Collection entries

☆ ☆ ☆ ☆

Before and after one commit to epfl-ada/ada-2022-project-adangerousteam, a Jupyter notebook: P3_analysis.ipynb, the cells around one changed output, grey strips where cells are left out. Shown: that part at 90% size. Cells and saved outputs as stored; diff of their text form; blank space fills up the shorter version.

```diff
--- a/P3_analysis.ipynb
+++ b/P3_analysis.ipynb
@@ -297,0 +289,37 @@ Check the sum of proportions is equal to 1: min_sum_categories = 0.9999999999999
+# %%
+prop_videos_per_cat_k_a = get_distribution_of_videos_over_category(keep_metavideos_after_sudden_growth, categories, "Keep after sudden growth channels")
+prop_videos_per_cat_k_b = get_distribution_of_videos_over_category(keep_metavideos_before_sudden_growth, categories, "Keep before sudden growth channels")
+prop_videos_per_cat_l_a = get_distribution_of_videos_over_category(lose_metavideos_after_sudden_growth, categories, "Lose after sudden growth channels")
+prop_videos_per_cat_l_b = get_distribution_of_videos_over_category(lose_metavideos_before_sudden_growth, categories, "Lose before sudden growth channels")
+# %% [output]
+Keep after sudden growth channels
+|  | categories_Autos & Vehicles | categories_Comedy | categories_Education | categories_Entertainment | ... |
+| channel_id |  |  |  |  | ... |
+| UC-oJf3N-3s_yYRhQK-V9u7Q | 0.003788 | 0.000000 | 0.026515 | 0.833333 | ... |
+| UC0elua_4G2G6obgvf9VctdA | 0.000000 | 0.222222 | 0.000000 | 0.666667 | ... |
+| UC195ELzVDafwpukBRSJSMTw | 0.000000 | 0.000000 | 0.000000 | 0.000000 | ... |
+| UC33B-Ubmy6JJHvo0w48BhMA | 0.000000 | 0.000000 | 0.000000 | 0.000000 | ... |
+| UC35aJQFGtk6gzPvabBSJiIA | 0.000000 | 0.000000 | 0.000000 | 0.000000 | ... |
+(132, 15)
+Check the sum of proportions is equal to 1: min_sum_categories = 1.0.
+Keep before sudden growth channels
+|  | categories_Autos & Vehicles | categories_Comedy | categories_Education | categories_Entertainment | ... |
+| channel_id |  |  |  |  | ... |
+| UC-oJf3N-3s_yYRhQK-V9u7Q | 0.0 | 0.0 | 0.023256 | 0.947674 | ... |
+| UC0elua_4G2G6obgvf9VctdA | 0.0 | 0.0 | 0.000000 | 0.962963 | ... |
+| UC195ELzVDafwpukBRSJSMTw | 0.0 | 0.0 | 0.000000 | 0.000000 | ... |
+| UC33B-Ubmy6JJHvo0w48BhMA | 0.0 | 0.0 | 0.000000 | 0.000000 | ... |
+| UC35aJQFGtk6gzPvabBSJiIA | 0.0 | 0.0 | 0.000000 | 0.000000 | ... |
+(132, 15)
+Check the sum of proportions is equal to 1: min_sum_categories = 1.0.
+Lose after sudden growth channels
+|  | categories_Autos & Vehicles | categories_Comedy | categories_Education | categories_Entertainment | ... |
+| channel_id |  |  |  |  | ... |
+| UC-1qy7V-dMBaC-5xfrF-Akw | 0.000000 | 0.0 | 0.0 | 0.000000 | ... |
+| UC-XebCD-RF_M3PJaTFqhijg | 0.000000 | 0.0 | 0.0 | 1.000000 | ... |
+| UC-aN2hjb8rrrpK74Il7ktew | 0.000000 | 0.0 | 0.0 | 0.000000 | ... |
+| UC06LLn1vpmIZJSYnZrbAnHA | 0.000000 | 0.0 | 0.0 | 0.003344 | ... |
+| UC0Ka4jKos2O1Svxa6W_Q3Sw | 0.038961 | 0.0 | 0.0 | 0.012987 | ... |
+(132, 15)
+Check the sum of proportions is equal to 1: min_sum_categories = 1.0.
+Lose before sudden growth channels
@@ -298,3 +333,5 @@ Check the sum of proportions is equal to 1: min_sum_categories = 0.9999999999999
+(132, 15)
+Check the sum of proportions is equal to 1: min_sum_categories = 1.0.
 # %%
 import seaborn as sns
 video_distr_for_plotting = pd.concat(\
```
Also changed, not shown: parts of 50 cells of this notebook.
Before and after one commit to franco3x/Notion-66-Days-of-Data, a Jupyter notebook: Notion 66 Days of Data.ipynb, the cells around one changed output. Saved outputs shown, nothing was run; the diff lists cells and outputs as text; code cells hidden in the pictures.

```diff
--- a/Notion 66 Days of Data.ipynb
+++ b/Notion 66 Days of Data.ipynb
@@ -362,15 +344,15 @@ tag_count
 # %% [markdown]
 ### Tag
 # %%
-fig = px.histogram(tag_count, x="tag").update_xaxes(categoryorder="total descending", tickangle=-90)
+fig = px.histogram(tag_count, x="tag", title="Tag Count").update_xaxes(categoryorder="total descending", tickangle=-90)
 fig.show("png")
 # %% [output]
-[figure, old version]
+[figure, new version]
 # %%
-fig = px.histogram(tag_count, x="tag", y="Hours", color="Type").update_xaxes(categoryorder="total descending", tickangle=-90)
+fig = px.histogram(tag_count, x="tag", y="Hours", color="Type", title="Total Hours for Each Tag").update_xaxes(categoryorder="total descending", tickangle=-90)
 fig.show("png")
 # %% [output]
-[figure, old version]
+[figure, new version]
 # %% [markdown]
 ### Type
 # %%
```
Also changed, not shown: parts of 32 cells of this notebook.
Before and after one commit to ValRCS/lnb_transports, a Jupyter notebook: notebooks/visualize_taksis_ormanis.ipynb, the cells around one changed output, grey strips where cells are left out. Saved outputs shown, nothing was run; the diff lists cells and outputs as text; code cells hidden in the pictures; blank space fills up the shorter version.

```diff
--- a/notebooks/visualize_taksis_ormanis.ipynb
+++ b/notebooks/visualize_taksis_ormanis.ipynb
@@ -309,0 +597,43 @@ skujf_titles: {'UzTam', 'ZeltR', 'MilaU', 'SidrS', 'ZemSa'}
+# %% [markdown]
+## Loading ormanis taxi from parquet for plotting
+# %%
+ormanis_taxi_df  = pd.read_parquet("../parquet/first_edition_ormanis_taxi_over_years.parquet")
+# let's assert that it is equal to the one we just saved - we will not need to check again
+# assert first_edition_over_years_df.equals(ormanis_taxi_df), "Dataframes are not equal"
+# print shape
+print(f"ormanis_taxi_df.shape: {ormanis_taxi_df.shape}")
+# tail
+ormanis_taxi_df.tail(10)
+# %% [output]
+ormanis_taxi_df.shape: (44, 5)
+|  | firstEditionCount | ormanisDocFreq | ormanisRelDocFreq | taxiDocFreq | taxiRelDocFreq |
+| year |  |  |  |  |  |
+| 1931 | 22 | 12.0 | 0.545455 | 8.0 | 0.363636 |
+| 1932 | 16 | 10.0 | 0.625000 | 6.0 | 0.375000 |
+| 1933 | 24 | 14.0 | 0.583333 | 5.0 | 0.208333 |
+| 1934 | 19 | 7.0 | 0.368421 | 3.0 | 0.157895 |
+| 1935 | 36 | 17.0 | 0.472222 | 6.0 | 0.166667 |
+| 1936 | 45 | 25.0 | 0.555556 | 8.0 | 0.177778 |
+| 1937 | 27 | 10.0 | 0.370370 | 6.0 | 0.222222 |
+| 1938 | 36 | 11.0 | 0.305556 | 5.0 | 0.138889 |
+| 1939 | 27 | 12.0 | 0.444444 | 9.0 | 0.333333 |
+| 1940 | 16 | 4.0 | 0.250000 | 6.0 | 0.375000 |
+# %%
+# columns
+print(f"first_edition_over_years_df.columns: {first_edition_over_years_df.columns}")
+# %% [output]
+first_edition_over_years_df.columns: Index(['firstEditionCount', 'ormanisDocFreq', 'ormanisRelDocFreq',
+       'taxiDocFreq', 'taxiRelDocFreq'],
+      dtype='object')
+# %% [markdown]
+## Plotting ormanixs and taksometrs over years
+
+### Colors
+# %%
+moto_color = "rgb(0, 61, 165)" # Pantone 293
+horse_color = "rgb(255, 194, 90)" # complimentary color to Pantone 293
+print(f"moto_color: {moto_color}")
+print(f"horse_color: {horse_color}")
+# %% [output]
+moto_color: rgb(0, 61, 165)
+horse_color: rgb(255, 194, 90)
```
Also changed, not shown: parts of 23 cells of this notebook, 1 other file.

☆ ☆ ☆ ☆

**Assignment**
Scan the data above. Return every line with "Lose" in it.

**Exercise answer**
+prop_videos_per_cat_l_a = get_distribution_of_videos_over_category(lose_metavideos_after_sudden_growth, categories, "Lose after sudden growth channels")
+prop_videos_per_cat_l_b = get_distribution_of_videos_over_category(lose_metavideos_before_sudden_growth, categories, "Lose before sudden growth channels")
+Lose after sudden growth channels
+Lose before sudden growth channels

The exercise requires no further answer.